→ EXERCISE: Since pictures are not wanted in the copy, output only the rest of each record exactly.

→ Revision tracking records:
•••••

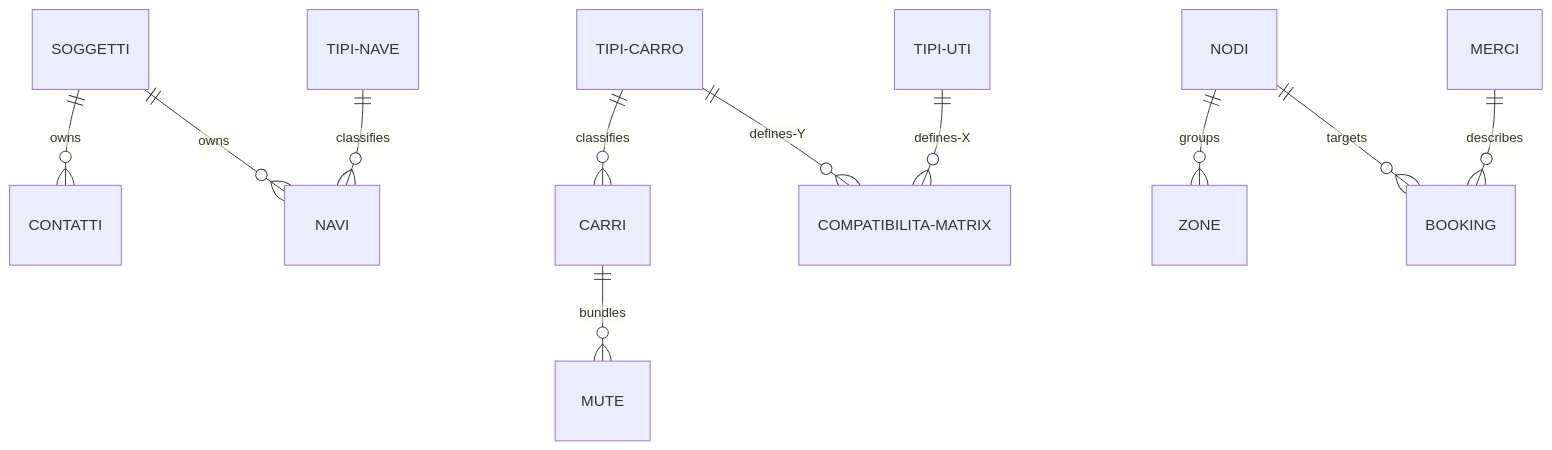
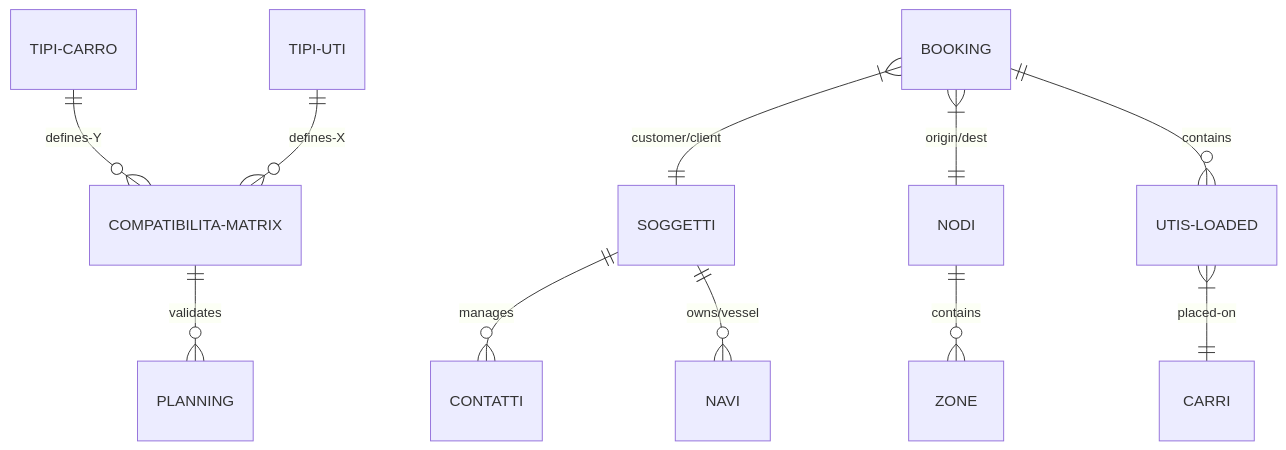
Before and after one commit to wavecentric/docs: the second of 3 diagrams in magemo/connectivity.mdx, drawn with Mermaid. The commit also changed other lines of this file and 12 other files, not shown here.

````diff
--- a/magemo/connectivity.mdx
+++ b/magemo/connectivity.mdx
@@ -31,13 +37,13 @@
 ```mermaid
 erDiagram
-    SOGGETTI ||--o{ CONTATTI : owns
-    SOGGETTI ||--o{ NAVI : owns
-    TIPI-NAVE ||--o{ NAVI : classifies
-    TIPI-CARRO ||--o{ CARRI : classifies
-    TIPI-CARRO ||--o{ COMPATIBILITA-MATRIX : defines-Y
-    TIPI-UTI ||--o{ COMPATIBILITA-MATRIX : defines-X
-    NODI ||--o{ ZONE : groups
-    NODI ||--o{ BOOKING : targets
-    CARRI ||--o{ MUTE : bundles
-    MERCI ||--o{ BOOKING : describes
+    SOGGETTI ||--o{ CONTATTI : "manages"
+    SOGGETTI ||--o{ NAVI : "owns/vessel"
+    NODI ||--o{ ZONE : "contains"
+    TIPI-CARRO ||--o{ COMPATIBILITA-MATRIX : "defines-Y"
+    TIPI-UTI ||--o{ COMPATIBILITA-MATRIX : "defines-X"
+    COMPATIBILITA-MATRIX ||--o{ PLANNING : "validates"
+    BOOKING }|--|| SOGGETTI : "customer/client"
+    BOOKING }|--|| NODI : "origin/dest"
+    BOOKING ||--o{ UTIS-LOADED : "contains"
+    UTIS-LOADED }|--|| CARRI : "placed-on"
 ```
````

•••••

→ ANSWER TO THIS EXERCISE:
Before and after one commit to wavecentric/docs: the second of 3 diagrams in magemo/connectivity.mdx, drawn with Mermaid. The commit also changed other lines of this file and 12 other files, not shown here.

````diff
--- a/magemo/connectivity.mdx
+++ b/magemo/connectivity.mdx
@@ -31,13 +37,13 @@
 ```mermaid
 erDiagram
-    SOGGETTI ||--o{ CONTATTI : owns
-    SOGGETTI ||--o{ NAVI : owns
-    TIPI-NAVE ||--o{ NAVI : classifies
-    TIPI-CARRO ||--o{ CARRI : classifies
-    TIPI-CARRO ||--o{ COMPATIBILITA-MATRIX : defines-Y
-    TIPI-UTI ||--o{ COMPATIBILITA-MATRIX : defines-X
-    NODI ||--o{ ZONE : groups
-    NODI ||--o{ BOOKING : targets
-    CARRI ||--o{ MUTE : bundles
-    MERCI ||--o{ BOOKING : describes
+    SOGGETTI ||--o{ CONTATTI : "manages"
+    SOGGETTI ||--o{ NAVI : "owns/vessel"
+    NODI ||--o{ ZONE : "contains"
+    TIPI-CARRO ||--o{ COMPATIBILITA-MATRIX : "defines-Y"
+    TIPI-UTI ||--o{ COMPATIBILITA-MATRIX : "defines-X"
+    COMPATIBILITA-MATRIX ||--o{ PLANNING : "validates"
+    BOOKING }|--|| SOGGETTI : "customer/client"
+    BOOKING }|--|| NODI : "origin/dest"
+    BOOKING ||--o{ UTIS-LOADED : "contains"
+    UTIS-LOADED }|--|| CARRI : "placed-on"
 ```
````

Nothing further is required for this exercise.